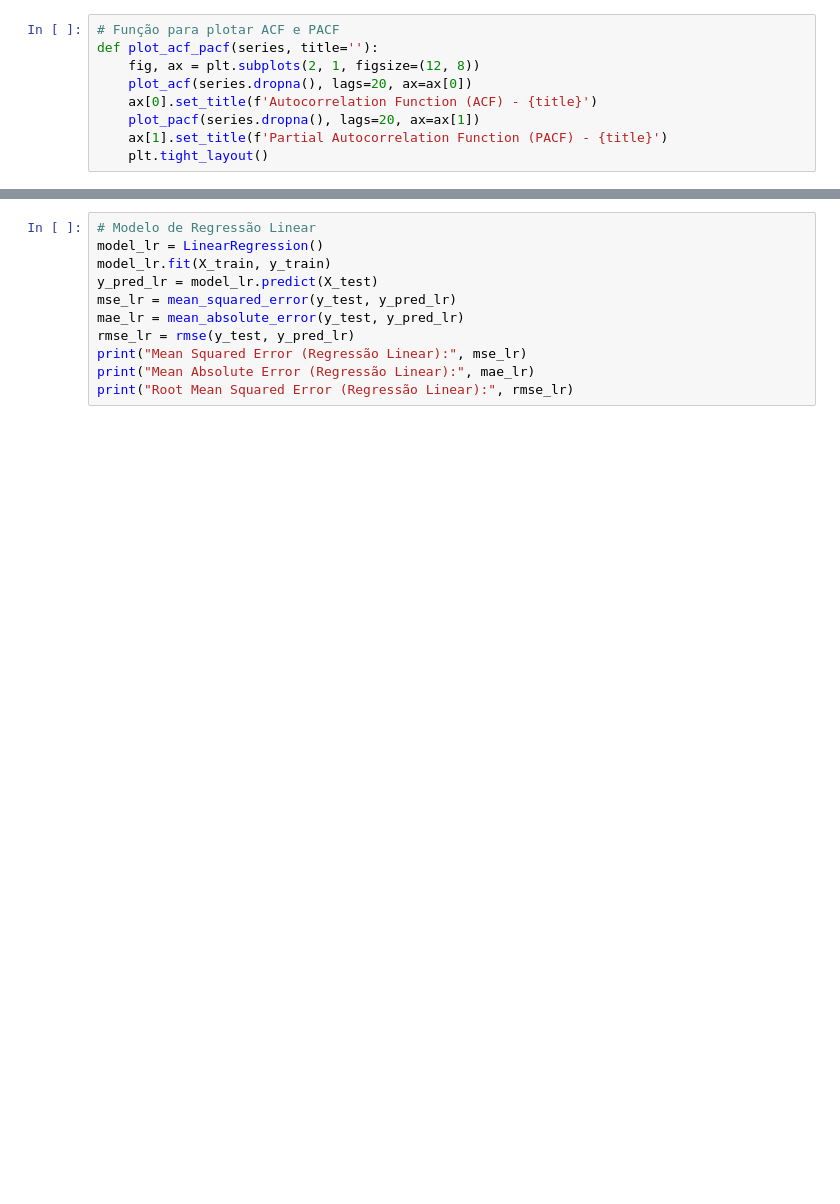
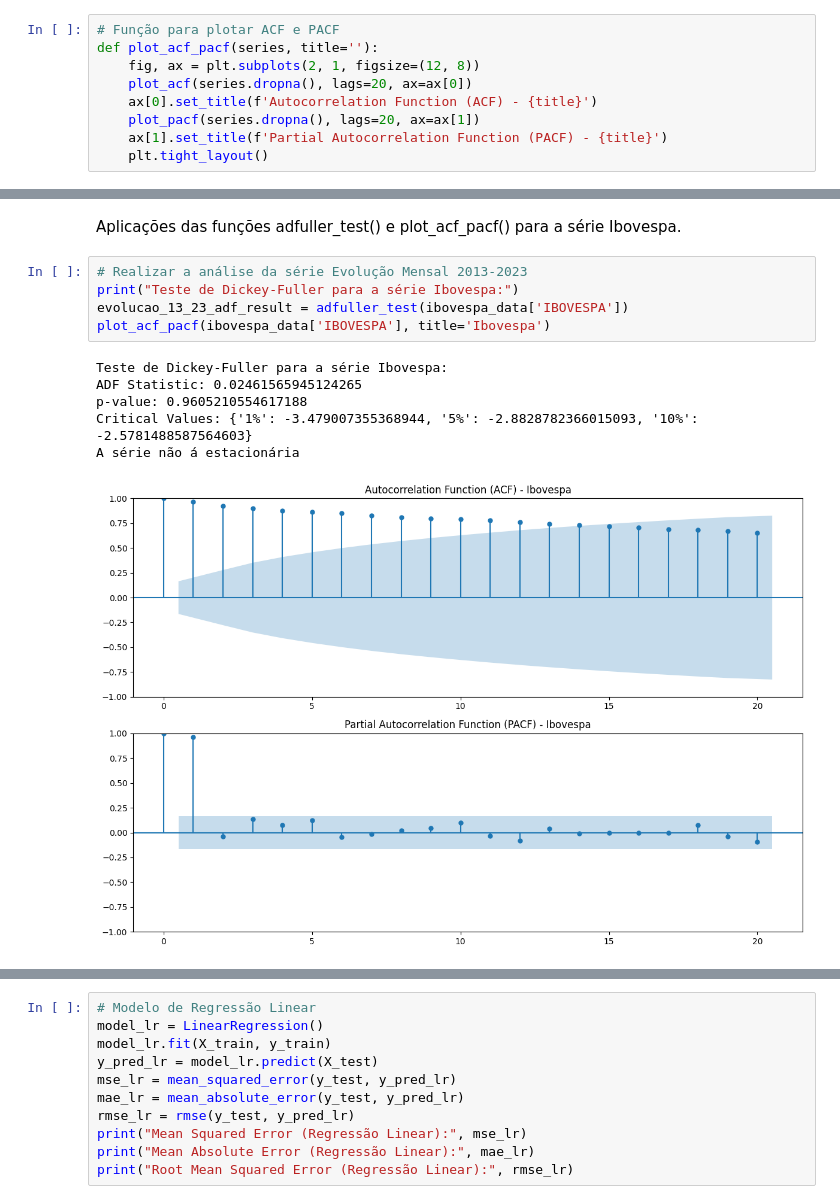
Before and after one commit to 10368966/projeto-aplicado, a Jupyter notebook: Projeto_aplicado_IV_entrega_4.ipynb, the cells around one changed output, grey strips where cells are left out. Saved outputs shown, nothing was run; the diff lists cells and outputs as text; blank space fills up the shorter version.

```diff
--- a/Projeto_aplicado_IV_entrega_4.ipynb
+++ b/Projeto_aplicado_IV_entrega_4.ipynb
@@ -493,0 +382,14 @@ Valores-p: [0.81737375 0.93046546 0.98036376 0.96870959 0.98615741 0.99071518
+# %% [markdown]
+Aplicações das funções adfuller_test() e plot_acf_pacf() para a série Ibovespa.
+# %%
+# Realizar a análise da série Evolução Mensal 2013-2023
+print("Teste de Dickey-Fuller para a série Ibovespa:")
+evolucao_13_23_adf_result = adfuller_test(ibovespa_data['IBOVESPA'])
+plot_acf_pacf(ibovespa_data['IBOVESPA'], title='Ibovespa')
+# %% [output]
+Teste de Dickey-Fuller para a série Ibovespa:
+ADF Statistic: 0.02461565945124265
+p-value: 0.9605210554617188
+Critical Values: {'1%': -3.479007355368944, '5%': -2.8828782366015093, '10%': -2.5781488587564603}
+A série não á estacionária
+[figure, added]
```
Also changed, not shown: parts of 104 cells of this notebook, 21 other files.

++++

> [What to do]: Scan the preceding listing for lines that contain the word "para". Give only how many there are.

> [Solution to the problem]: 3